How is it that we are so prepared to police the rest of the world and yet we will not even call into question our own actions in the world? Most Americans are completely oblivious to America’s unjust intervention throughout the world over the last century or so. If we have the right to kill others for their injustice, or for that of their government, do we not deserve the same punishment when our government sins against others?
In the aggregate, America is a brute and a liar. Indeed, as proof of this last statement, I call into focus the great numbers of people who will undoubtedly call me an “America hater” when they read this article. They will pretend, honesty aside, that anyone who hates America’s actions must, therefore, hate America itself. This is patently dishonest, of course, and is business as usual for a great number of Americans—starting with the politicians and the pundits.
There is not a person among us who has not unjustly started an argument or a fight at some point in his or her life. Yet when it comes to the behavior of our nation as a whole, far too many of us consider her to be infallible and never at fault. This just goes to show how sick we are with apathy, dullness, and blind consumerism. We are (most of us) very good little boys and girls when it comes to believing what we are told by the establishment to believe. We would never think to find out for ourselves what is the truth.
Indeed, even at this very moment, people are reading this article and fuming about it, even though they have never investigated these matters and couldn’t possibly know whether I am right or not.

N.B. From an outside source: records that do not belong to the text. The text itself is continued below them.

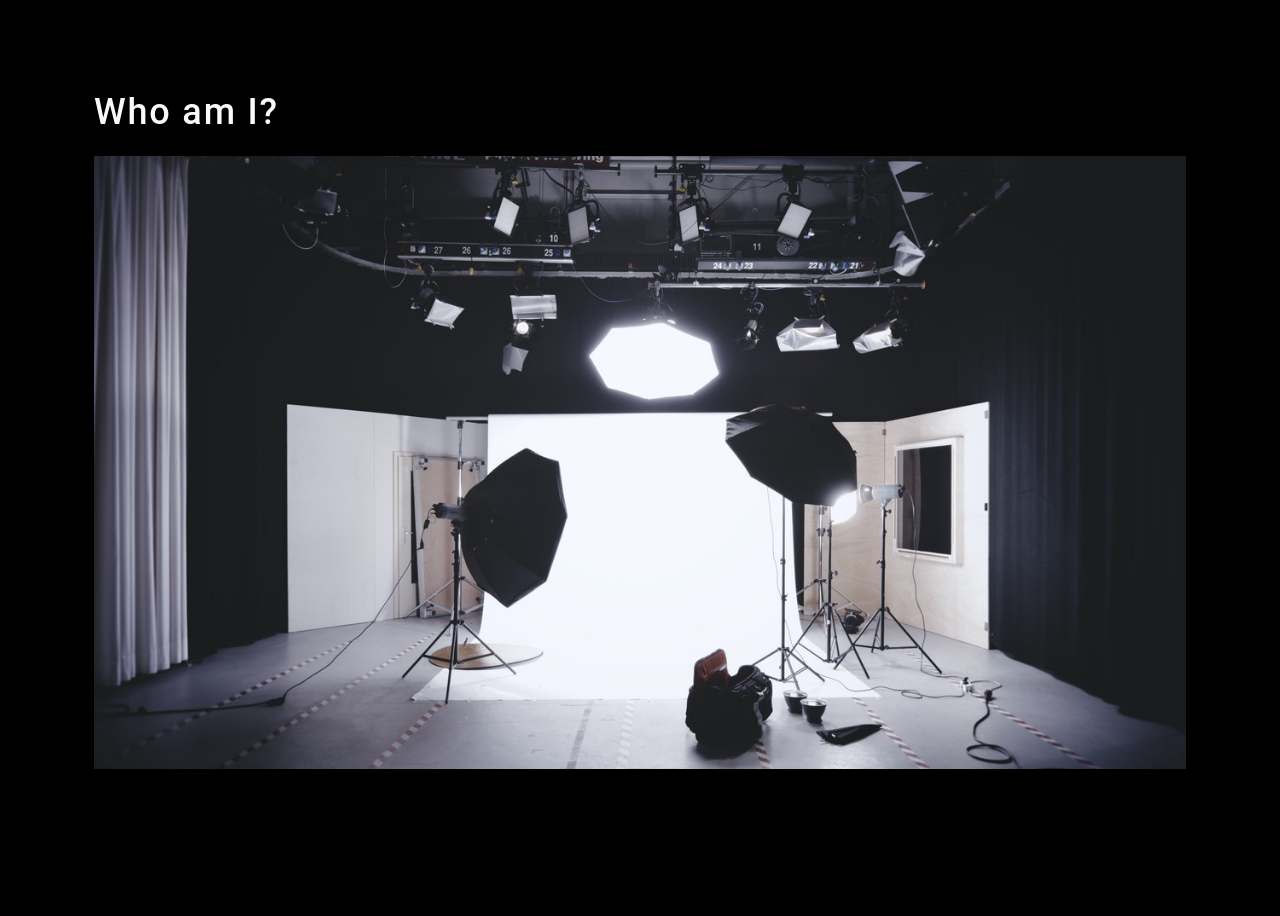
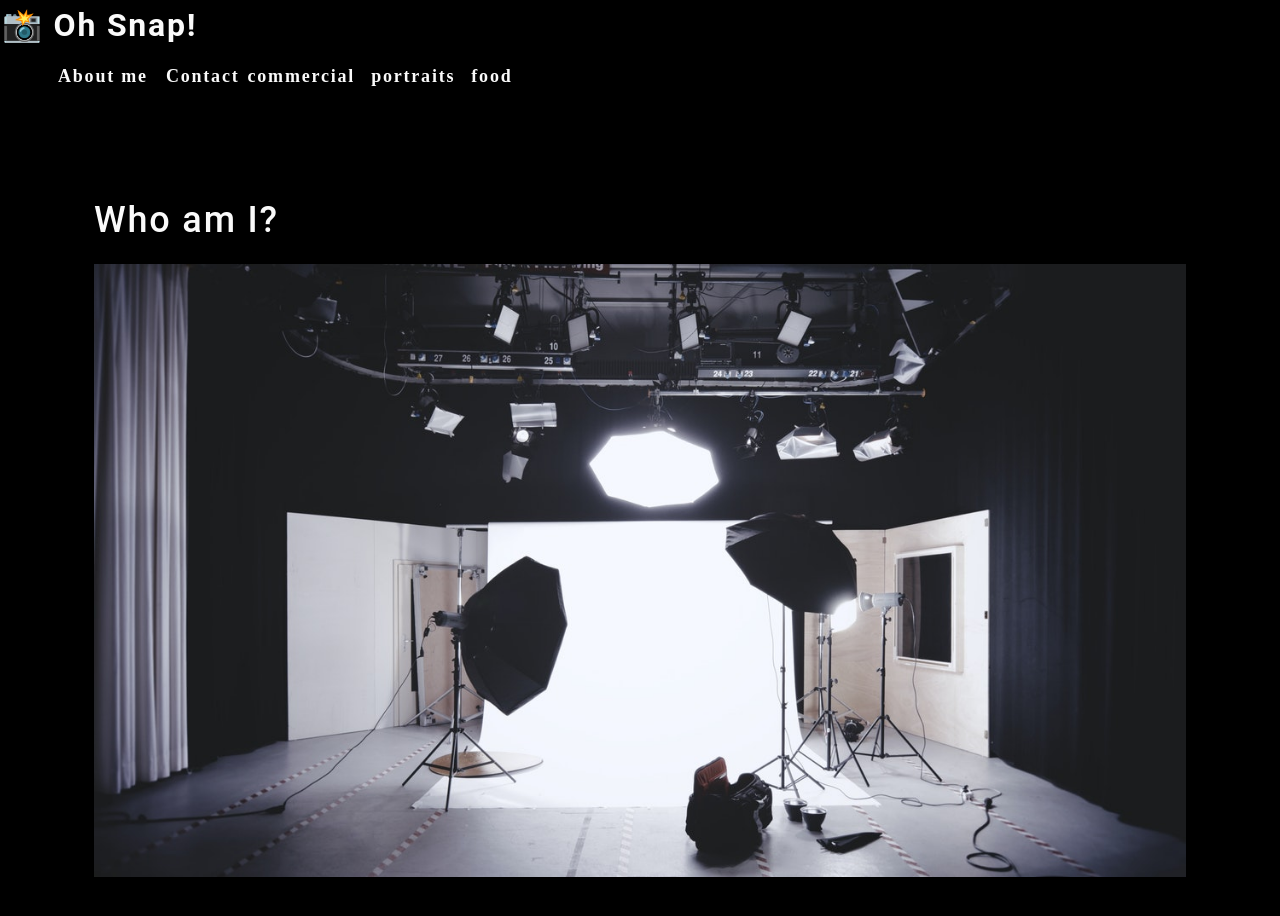
Before and after one commit to durganp1/photo-port, a React (Create React App) app: page / in a window 1280 px wide. Shown: the top 916 px of the page. Before the commit the page ends 883 px from the top, so only its background shows below. Built offline with nearby package versions, Linux system fonts and the light colour scheme.

Commit message:
add nav bar

```diff
--- a/src/App.js
+++ b/src/App.js
@@ -2,12 +2,14 @@
 
 import React from 'react';
 import About from './components/About';
+import Nav from './components/Nav';
 
 
 function App() {
 
   return (
     <div>
+      <Nav></Nav>
       <main>
         <About></About>
       </main>
--- /dev/null
+++ b/src/components/Nav/index.js
@@ -0,0 +1,54 @@
+
+
+import React from 'react';
+
+function Nav() {
+    const categories = [
+        {
+            name: 'commercial',
+            description:
+                'Photos of grocery stores, food trucks, and other commercial projects',
+        },
+        {
+            name: 'portraits',
+            description: 'Portraits of people in my life'
+        },
+        {
+            name: 'food',
+            description: 'Fields, farmhouses, waterfalls, and the beauty of nature'
+        },
+    ];
+
+    function categorySelected(name) {
+        console.log(`${name} clicked`)
+    }
+
+    return (
+        <header>
+            <h2>
+                <a href = '/'>
+                    <span role = 'img' aria-label = 'camera'> 📸</span> Oh Snap!
+                </a>
+            </h2>
+            <nav>
+                <ul className = 'flex-row'>
+                    <li className = 'mx-2'>
+                        <a href = '#about'>
+                            About me
+                        </a>
+                    </li>
+                    <li>
+                        <span>Contact  </span>
+                    </li>
+                        {categories.map((category) => (
+                            <li className = 'mx-1' key = {category.name}>
+                                <span onClick = {() => categorySelected(category.name)}> {category.name} </span>
+                            </li>
+                        ))}
+                </ul>
+            </nav>
+        </header>
+    );
+}
+
+export default Nav;
```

America doesn’t want to know; it simply wants to keep fighting–and the justice of it all is far less important than the thrill we get from it.
How ironic it is that the current fashion is to say to military folks, “Thank you for your service to our country”. Indeed, when we say it, we silently pat ourselves on the back for having “done our part” to “support our troops”. Little do we realize, however, that more often than not, it would most likely be more accurate to say, “Thank you for your service to the elite who stand to profit the most from our incessant wars.”
No war should ever be declared (or waged) without a thorough investigation of who stands to gain from it. It’s very instructive and sad that in America, such investigations are rarely conducted or called for. Nor are the barkers who prompt us to war ever put to shame for their manipulations.
When it comes to war and interference in sovereign nations, we have no national conscience.